# About this exercise
The number of lines holding "title" is all you should give; count them in the records below.

# Input data
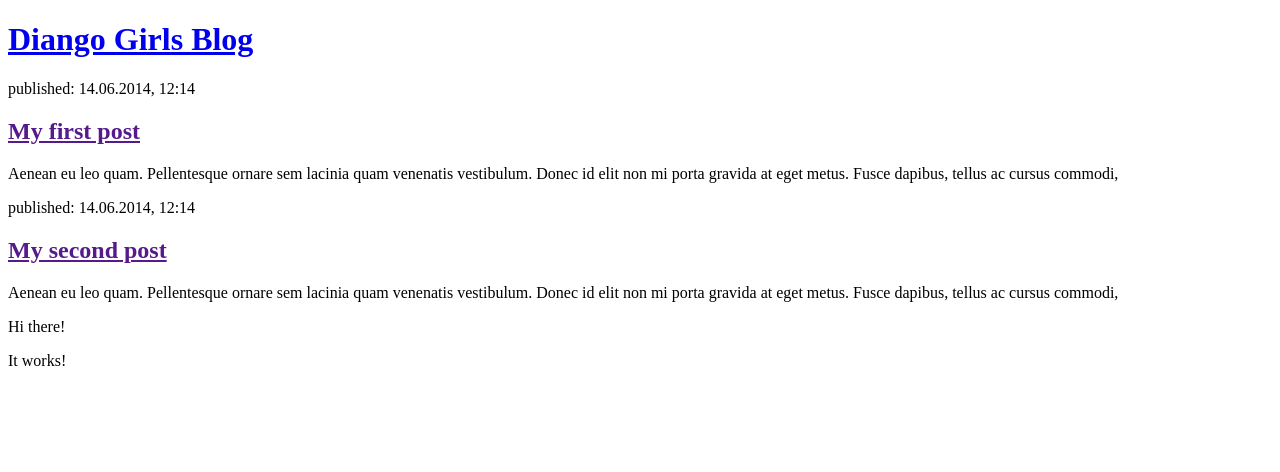
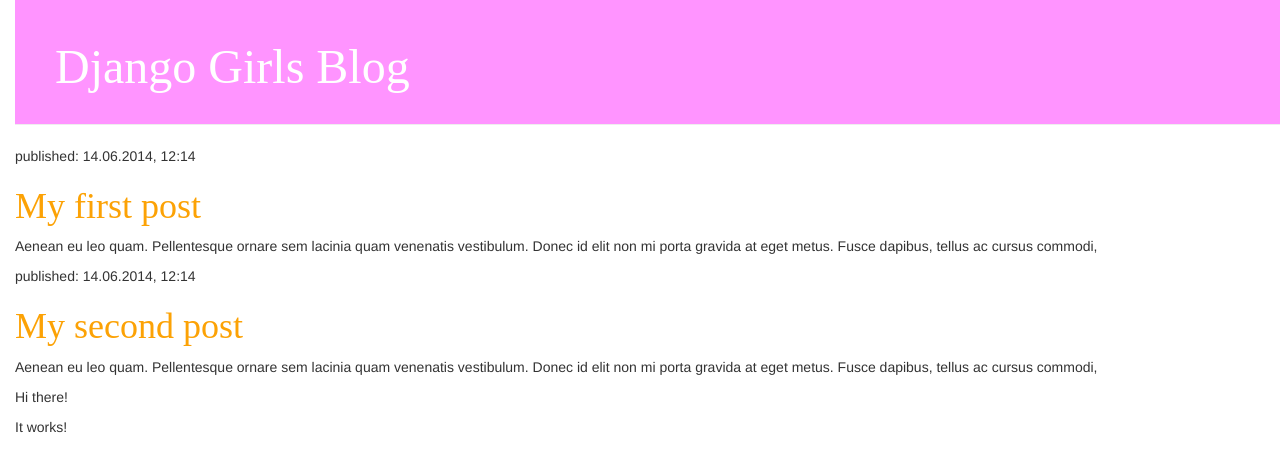
Before and after one commit to panzhaohua/my-first-blog, a Django app: page / in a window 1280 px wide. Shown: the top 472 px of the page. Run offline with Django 3.2, Linux system fonts and the light colour scheme; data that the repository does not hold is empty; some libraries are stand-ins or nearby versions.

Commit message:
修改css样式

```diff
--- /dev/null
+++ b/blog/static/css/blog.css
@@ -0,0 +1,54 @@
+h1 a {
+    color: #FCA205;
+    font-family: 'Lobster';
+}
+body {
+    padding-left: 15px;
+}
+    .page-header {
+        background-color: #ff94ff;
+        margin-top: 0;
+        padding: 20px 20px 20px 40px;
+    }
+
+    .page-header h1, .page-header h1 a, .page-header h1 a:visited, .page-header h1 a:active {
+        color: #ffffff;
+        font-size: 36pt;
+        text-decoration: none;
+    }
+
+    .content {
+        margin-left: 40px;
+    }
+
+    h1, h2, h3, h4 {
+        font-family: 'Lobster', cursive;
+    }
+
+    .date {
+        float: right;
+        color: #828282;
+    }
+
+    .save {
+        float: right;
+    }
+
+    .post-form textarea, .post-form input {
+        width: 100%;
+    }
+
+    .top-menu, .top-menu:hover, .top-menu:visited {
+        color: #ffffff;
+        float: right;
+        font-size: 26pt;
+        margin-right: 20px;
+    }
+
+    .post {
+        margin-bottom: 70px;
+    }
+
+    .post h1 a, .post h1 a:visited {
+        color: #000000;
+    }
--- a/blog/templates/blog/post_list.html
+++ b/blog/templates/blog/post_list.html
@@ -1,31 +1,52 @@
 <!DOCTYPE html>
+{% load static %}
 <html>
 <head lang="en">
     <meta charset="UTF-8">
     <title>Ola's blog</title>
+    <link rel="stylesheet" href="//maxcdn.bootstrapcdn.com/bootstrap/3.2.0/css/bootstrap.min.css">
+<link rel="stylesheet" href="//maxcdn.bootstrapcdn.com/bootstrap/3.2.0/css/bootstrap-theme.min.css">
+<link rel="stylesheet" href="{% static 'css/blog.css' %}"
+    <link href="//fonts.googleapis.com/css?family=Lobster&subset=latin,latin-ext" rel="stylesheet" type="text/css">
 </head>
 <body>
-    <div>
-        <h1><a href="baidu.com">Diango Girls Blog</a> </h1>
+
+    <div class="page-header">
+        <h1><a href="/">Django Girls Blog</a> </h1>
     </div>
-        {% for post in posts %}
-            <div>
-            <p>published: {{ post.published_date }}</p>
-            <h1><a href="">{{ post.title }}</a> </h1>
-            <p>{{ post.text|linebreaksbr }}</p>
+{#        {% for post in posts %}#}
+{#            <div class="post">#}
+{#            <p>published: {{ post.published_date }}</p>#}
+{#            <h1><a href="">{{ post.title }}</a> </h1>#}
+{#            <p>{{ post.text|linebreaksbr }}</p>#}
+{#            </div>#}
+{#        {% endfor %}#}
+    <div class="content container">
+        <div class="row">
+            <div class="col-md-8">
+                {% for post in posts %}
+                <div class="post">
+                    <div class="date">
+                        {{ post.published_date }}
+                    </div>
+                    <h1><a href="">{{ post.title }}</a> </h1>
+                    <p>{{ post.text|linebreaksbr }}</p>
+                </div>
+                {% endfor %}
             </div>
-        {% endfor %}
+        </div>
     </div>
+
     <div>
         <p>published: 14.06.2014, 12:14</p>
-        <h2><a href="">My first post</a> </h2>
+        <h1><a href="">My first post</a> </h1>
         <p>Aenean eu leo quam. Pellentesque ornare sem lacinia quam venenatis vestibulum.
         Donec id elit non mi porta gravida at eget metus. Fusce dapibus, tellus ac cursus commodi,
         </p>
     </div>
         <div>
         <p>published: 14.06.2014, 12:14</p>
-        <h2><a href="">My second post</a> </h2>
+        <h1><a href="">My second post</a> </h1>
         <p>Aenean eu leo quam. Pellentesque ornare sem lacinia quam venenatis vestibulum.
         Donec id elit non mi porta gravida at eget metus. Fusce dapibus, tellus ac cursus commodi,
         </p>
```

# Expected output
4